Kimmel uses this framework to tell a story about friendship transcending differences -- a story that should appeal greatly to its intended modern-day audience, although the main message might have made little sense to its historical characters.
Its main point aside, this vivid, fast-moving book includes plenty of authentic and well-researched historical facts. Greek myths, sports, and methods of teaching are all brought into the boys' story and relationship. Jonathan and Jason are both well-drawn, relatable characters, brought to life by fun, exciting drawings. The author builds up both their friendship and the roots of the conflict before the story gets serious; once it does, the horrors of war are also touched upon in an age-appropriate and non-graphic way.
This book meets the criteria for consideration for a Sydney Taylor Book Award; it is essentially a modern Jewish retelling of an ancient Jewish story, and modern American-Jewish children will both enjoy the book and learn from it.
--Leah Cypess, The Sydney Taylor Schmooze
Children’s books about the historical and religious origins of Hanukkah often emphasize the heroism of the Maccabees. In 167 B.C.E., these Judean freedom fighters were committed to opposing both a repressive Greek regime and the assimilationist strategies adopted by many of their fellow Jews.
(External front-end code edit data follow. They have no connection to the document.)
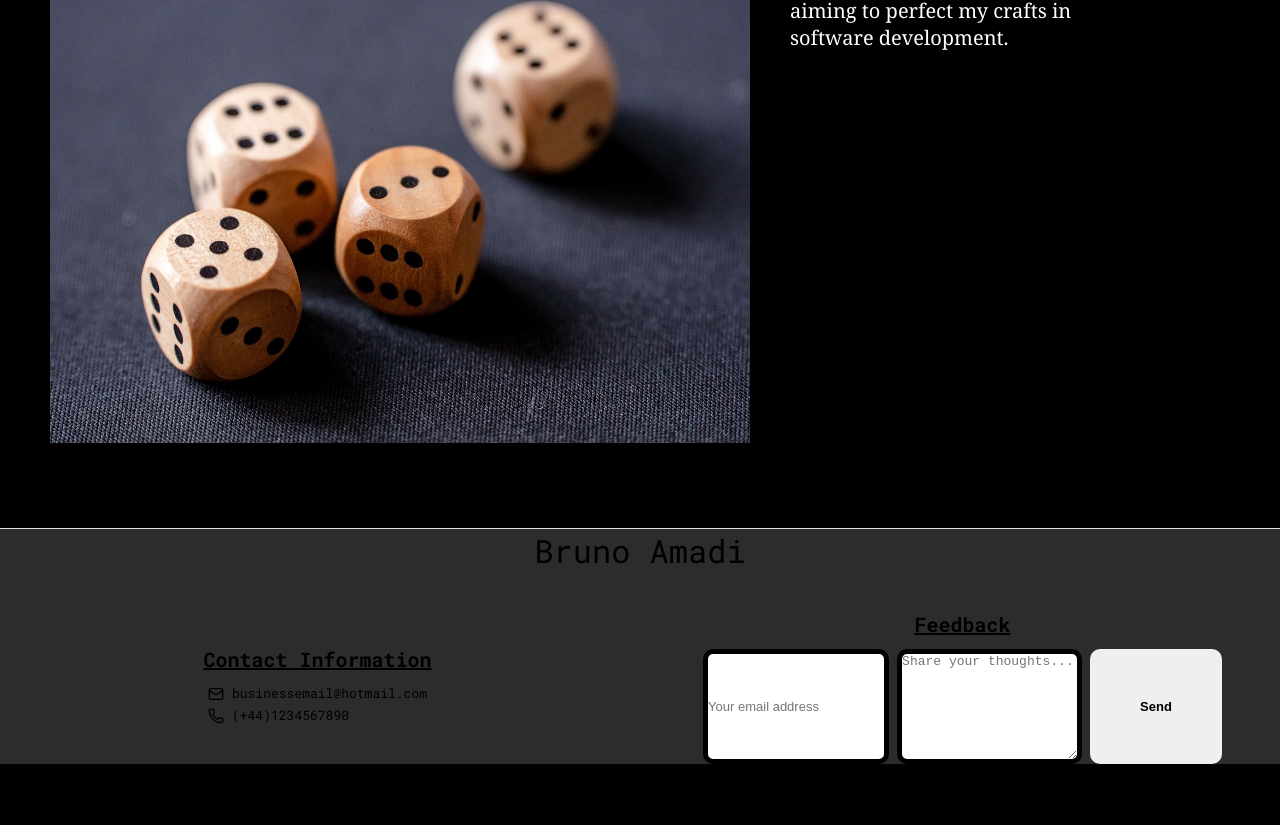
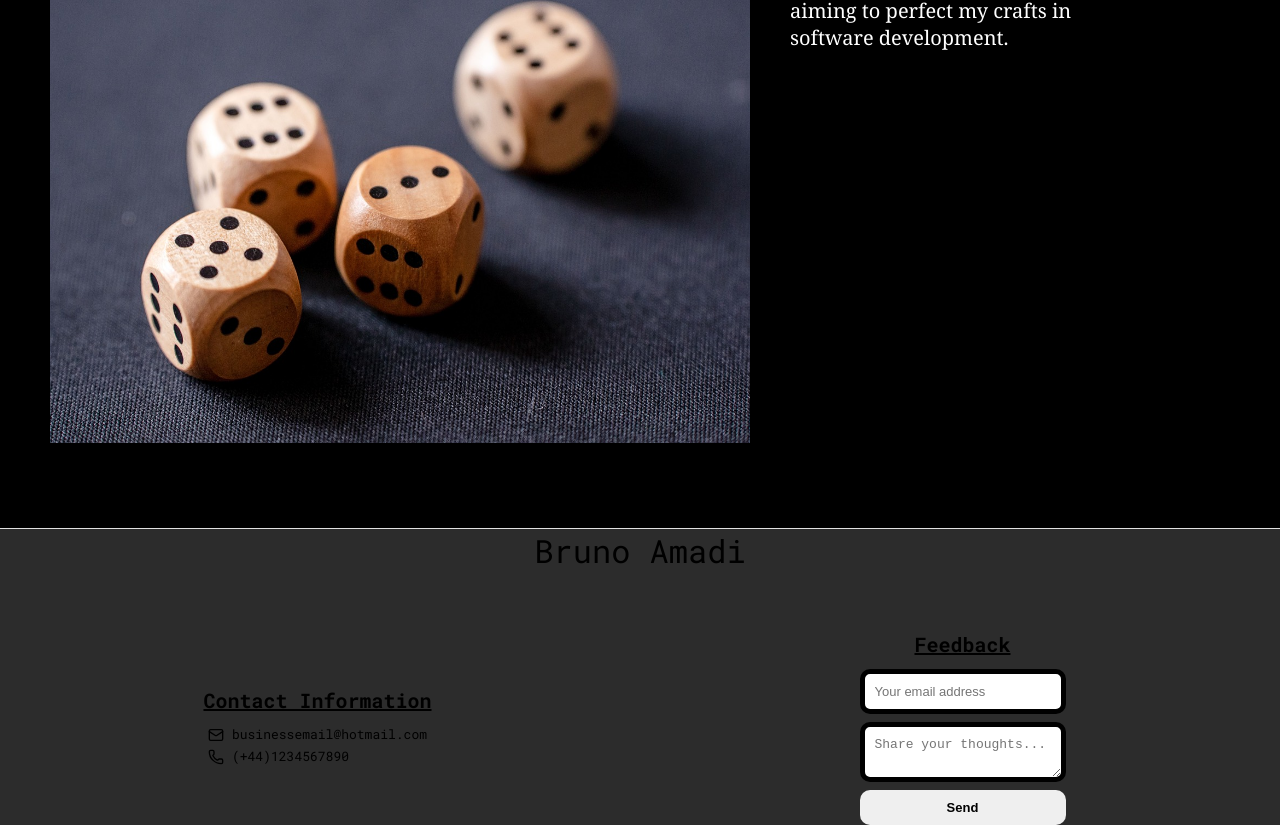
Before and after one commit to Bruhno2006/BrunoPortfolioWebsite, a React (Vite) app in the folder bruno/: page / in a window 1280 px wide. Shown: the part 301-1126 px from the top of the page. Before the commit the page ends 1065 px from the top, so only its background shows below. Built offline with nearby package versions, Linux system fonts and the light colour scheme; a web font is replaced by a local one.

Commit message:
#2 Implemented minor animations

```diff
--- a/bruno/src/App.jsx
+++ b/bruno/src/App.jsx
@@ -10,6 +10,7 @@ function App() {
 
   return (
     <>
+      <div className="black-square" />
       <section className="titlearea">
         <h1 className="website-title">Bruno Amadi</h1>
         <p className="website-subtitle" >Future Software Developer</p>
--- a/bruno/src/index.css
+++ b/bruno/src/index.css
@@ -6,6 +6,22 @@ body {
   box-sizing: border-box;
   background-color: black;
   font-family: Georgia, 'Times New Roman', Times, serif;
+}
+
+.black-square {
+  position: absolute;
+  width: 0%;
+  height: 200px;
+  min-width: 0;
+  min-height: 0;
+  background: black;
+  animation-name: door-opening-animation;
+  animation-duration: 2.5s;
+}
+
+@keyframes door-opening-animation {
+  from {width: 100%; left: 0%;}
+  to {width: 0%; left: 100%;}
 }
 
 .titlearea {
@@ -113,7 +129,7 @@ footer {
 
 .footer-feedback-form {
   display: flex;
-  flex-direction: columnn;
+  flex-direction: column;
   gap: 8px;
 }
 
@@ -123,7 +139,7 @@ footer {
   color: black;
   font-size: 13px;
   outline: none;
-  padding: 0px;
+  padding: 10px;
 }
 
 .footer-feedback-form-submit {
@@ -133,7 +149,7 @@ footer {
   font-size: 13px;
   font-weight: 700;
   cursor: pointer;
-  padding: 50px;
+  padding: 10px;
 }
 
 @keyframes introduction-shift {
```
The joyous winter holiday of Hanukkah celebrates both the military victory and the miraculous small jar of oil found in the desecrated Temple, which allowed the menorah lights to last for eight days. Eric Kimmel and Dov Smiley have chosen a more nuanced approach in their new graphic novel, emphasizing the validity of both Jewish and Greek culture and the tragedy of war for both peoples. The Jewish rebels are still brave defenders of their right to religious freedom and national self-determination but the novel also depicts the terrible price of intolerance. The close friendship of Jason and Jonathan, a Greek and a Jewish boy, is the lens through which Kimmel and Smiley view this truth.
An ancient setting and a contemporary tone tell Jason and Jonathan’s story. Jews and Greeks appear ethnically different; Jonathan is olive-skinned while Jason is improbably pale and blond. (The author takes some historical liberties, some of which are clarified in the book’s back matter.) While in reality, a young Jew would not have attended school with his Greek friend, thanks to a conveniently tolerant teacher, Jason is allowed to invite his friend to classes about the Socratic method and Homer’s Odyssey. Jonathan’s family warmly welcomes Jason to their Shabbat dinner and Purim celebration. The friends have many conversations about their competing belief systems, which are mutually respectful and preternaturally mature. (Jonathan: “But why do you need so many Gods? Jason: I think it’s because people have different needs at different times.”). Not every moment of their time together involves philosophy; there is also plenty of discus throwing and fishing.
Then a change of leadership threatens the relative coexistence in their Hellenistic kingdom. Antiochus IV is presented as a wounded bully with an ugly and infantile personality. Angered by his recent military defeats he blames the Jews and reverses previous policies which had allowed them a degree of autonomy. The gentle tone of the narrative becomes full of tension and fear, as soldiers serving their tyrannical leader confront Jewish guerrilla fighters with uncompromising tactics. Kimmel is careful to preserve the idealism of the Maccabees while also showing the chaos of war, as Jason and Jonathan become caught up in terrifying circumstances beyond their control. Smiley’s familiar comic book images of boyhood friendship become converted to darker scenes hatred and combat.
In his “Author’s Note,” Kimmel explains both the historical background of multicultural Judea, and his own idealism in giving young readers a hopeful story of two courageous individuals who embody the best of their own traditions. Jason and Jonathan’s quest can be as much a part of Hanukkah tradition as Jewish victory over Greek despots and their collaborators.
--Emily Schneider, Jewish Book Council